HIV infection comes in three stages.
The Symptoms of HIV/AIDS – the First Stage
The first stage is called acute infection or seroconversion, and it typically happens within two to six weeks after exposure or becoming infected. This is when the body fights against HIV. The symptoms of acute infection look similar to those of the flu. The symptoms may last a week or two and then completely go away as the virus goes into a non-symptomatic stage.
The initial symptoms of acute HIV infection may include:
- Nausea and vomiting
- Aching muscles
- Sore throat
- Red rash that doesn’t itch, usually on the torso.
Call your doctor about HIV infection if you think you have come in contact with HIV. You may be tested for HIV using highly sensitive tests that detect both HIV antigen and HIV antibodies. You may also be given anti-HIV drugs to take for a prescribed period of time. There may be unpleasant side effects to these drugs, but they may stop HIV from infecting you.
Most people don’t know they’ve been infected with HIV, but weeks later they may experience the symptoms of seroconversion. These symptoms mean the body is trying to fight HIV.
The Period Without Symptoms of HIV – the Second Stage
The asymptomatic (or latent ) period, a long period without symptoms, is the second stage because the body loses the battle with HIV. This is when people may not know they are infected and can pass HIV on to others. This period can last 10 or more years. During this period without symptoms, HIV is slowly destroying the immune system.
HIV Infection and AIDS – the Third Stage
AIDS (acquired immune deficiency syndrome) is the advanced stage of HIV infection and diagnosed when the CD4 T-cell number drops below 200.

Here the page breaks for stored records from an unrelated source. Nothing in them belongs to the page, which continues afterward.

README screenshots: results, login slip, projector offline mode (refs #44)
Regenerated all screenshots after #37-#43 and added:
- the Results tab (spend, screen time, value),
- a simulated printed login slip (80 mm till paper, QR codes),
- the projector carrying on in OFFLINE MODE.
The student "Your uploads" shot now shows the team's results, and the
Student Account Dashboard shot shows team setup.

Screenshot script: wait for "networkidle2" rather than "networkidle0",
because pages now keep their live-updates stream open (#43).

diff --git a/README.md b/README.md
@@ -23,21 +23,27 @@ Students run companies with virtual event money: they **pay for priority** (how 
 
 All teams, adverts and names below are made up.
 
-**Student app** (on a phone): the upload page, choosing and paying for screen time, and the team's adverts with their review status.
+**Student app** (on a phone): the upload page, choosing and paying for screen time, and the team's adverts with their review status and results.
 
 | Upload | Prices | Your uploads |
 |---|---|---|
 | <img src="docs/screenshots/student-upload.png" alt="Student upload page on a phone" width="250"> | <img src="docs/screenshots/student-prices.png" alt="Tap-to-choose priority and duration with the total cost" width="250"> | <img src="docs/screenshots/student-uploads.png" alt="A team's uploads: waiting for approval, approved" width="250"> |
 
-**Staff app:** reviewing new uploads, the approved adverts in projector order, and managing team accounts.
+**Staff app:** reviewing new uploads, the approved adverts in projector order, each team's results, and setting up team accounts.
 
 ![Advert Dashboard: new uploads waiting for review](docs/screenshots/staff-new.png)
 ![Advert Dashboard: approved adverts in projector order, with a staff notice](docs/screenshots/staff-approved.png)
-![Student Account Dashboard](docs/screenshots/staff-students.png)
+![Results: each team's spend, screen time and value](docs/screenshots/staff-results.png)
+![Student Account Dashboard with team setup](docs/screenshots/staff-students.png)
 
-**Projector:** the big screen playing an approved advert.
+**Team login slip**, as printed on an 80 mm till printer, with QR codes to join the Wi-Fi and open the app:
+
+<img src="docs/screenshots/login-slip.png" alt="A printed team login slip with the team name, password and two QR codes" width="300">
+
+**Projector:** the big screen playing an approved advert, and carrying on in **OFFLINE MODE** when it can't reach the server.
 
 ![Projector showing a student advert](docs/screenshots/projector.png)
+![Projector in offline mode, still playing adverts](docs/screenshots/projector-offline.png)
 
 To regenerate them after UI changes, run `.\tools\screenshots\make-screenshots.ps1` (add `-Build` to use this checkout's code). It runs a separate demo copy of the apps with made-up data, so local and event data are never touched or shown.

Someone infected with HIV that has “AIDS defining illness” such as Kaposi’s sarcoma (a form of skin cancer) or pneumocystis pneumonia (a lung disease) can be diagnosed as AIDS regardless of the CD4 T-cell number.
Some people don’t know they were infected with HIV, and only discover their HIV infection after experiencing some of these HIV-related symptoms:

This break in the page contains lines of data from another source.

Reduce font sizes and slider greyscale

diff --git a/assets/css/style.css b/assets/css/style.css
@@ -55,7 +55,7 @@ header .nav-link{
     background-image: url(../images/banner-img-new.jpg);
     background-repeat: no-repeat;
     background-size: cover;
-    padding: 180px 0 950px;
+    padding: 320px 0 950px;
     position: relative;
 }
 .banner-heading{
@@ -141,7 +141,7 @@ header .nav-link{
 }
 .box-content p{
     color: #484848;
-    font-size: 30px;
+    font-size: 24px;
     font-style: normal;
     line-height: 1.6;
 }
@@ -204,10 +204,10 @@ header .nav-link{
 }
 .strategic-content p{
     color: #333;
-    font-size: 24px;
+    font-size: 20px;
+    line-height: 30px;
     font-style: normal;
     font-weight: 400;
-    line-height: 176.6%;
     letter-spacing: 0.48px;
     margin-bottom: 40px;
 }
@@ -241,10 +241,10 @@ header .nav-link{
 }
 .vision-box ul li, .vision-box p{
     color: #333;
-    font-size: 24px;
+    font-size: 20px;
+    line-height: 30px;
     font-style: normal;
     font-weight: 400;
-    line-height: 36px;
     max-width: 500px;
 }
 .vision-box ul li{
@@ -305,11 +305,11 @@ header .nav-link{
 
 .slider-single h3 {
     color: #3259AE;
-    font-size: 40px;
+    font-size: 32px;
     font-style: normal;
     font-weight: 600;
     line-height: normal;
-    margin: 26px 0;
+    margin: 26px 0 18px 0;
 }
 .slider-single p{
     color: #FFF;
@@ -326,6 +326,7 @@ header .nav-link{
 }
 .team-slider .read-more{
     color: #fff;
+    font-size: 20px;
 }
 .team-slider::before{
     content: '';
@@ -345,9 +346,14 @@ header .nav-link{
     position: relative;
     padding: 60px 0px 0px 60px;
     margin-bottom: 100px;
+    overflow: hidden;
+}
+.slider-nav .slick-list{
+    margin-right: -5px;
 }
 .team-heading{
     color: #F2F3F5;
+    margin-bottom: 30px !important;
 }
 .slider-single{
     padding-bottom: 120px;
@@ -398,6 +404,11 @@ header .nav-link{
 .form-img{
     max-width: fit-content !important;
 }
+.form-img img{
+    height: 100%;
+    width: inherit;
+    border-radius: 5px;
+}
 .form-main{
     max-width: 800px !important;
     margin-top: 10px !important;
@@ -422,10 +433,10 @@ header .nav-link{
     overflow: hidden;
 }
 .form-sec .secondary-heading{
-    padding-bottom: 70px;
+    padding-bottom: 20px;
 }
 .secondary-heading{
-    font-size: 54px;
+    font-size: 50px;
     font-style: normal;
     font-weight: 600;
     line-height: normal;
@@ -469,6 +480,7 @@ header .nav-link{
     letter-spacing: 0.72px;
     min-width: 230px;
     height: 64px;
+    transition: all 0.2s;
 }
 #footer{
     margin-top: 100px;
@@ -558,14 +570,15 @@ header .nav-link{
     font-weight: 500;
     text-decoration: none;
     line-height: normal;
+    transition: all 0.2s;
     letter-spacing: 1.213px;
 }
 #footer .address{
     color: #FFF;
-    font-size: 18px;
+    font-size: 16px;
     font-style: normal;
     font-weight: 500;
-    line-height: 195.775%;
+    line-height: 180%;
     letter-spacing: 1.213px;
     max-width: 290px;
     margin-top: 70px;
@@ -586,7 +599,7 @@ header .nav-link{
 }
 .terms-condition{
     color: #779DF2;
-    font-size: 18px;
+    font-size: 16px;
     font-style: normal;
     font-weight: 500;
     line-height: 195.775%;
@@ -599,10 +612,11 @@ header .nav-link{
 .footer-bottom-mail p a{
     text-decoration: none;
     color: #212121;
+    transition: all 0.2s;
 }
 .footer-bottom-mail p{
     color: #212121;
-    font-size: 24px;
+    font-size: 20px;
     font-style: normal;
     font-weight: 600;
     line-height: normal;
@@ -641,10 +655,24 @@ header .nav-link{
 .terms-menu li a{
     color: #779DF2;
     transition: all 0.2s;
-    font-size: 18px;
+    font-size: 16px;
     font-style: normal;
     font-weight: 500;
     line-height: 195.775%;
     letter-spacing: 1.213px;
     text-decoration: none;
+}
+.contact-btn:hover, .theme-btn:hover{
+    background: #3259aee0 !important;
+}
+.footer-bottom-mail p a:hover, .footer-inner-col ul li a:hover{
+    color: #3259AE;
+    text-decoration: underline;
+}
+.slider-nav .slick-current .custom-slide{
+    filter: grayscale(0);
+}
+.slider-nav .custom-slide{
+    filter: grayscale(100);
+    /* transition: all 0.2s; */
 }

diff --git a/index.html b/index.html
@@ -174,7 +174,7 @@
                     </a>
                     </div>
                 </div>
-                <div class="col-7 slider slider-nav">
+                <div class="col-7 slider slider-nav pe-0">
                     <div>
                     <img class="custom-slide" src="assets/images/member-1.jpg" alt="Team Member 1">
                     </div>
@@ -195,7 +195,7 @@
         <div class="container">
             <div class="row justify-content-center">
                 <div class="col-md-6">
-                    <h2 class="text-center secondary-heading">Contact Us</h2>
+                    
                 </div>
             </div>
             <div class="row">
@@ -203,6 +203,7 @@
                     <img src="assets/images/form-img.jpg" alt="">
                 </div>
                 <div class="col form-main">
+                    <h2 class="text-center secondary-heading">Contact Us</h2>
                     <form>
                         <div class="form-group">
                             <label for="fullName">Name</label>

- Being tired all of the time
- Swollen lymph nodes in the neck or groin
- Fever lasting for more than 10 days
- Night sweats
- Unexplained weight loss
- Purplish spots on the skin that don’t go away
- Shortness of breath
- Severe, long-lasting diarrhea
- Yeast infections in the mouth, throat, or vagina
- Easy bruising or unexplained bleeding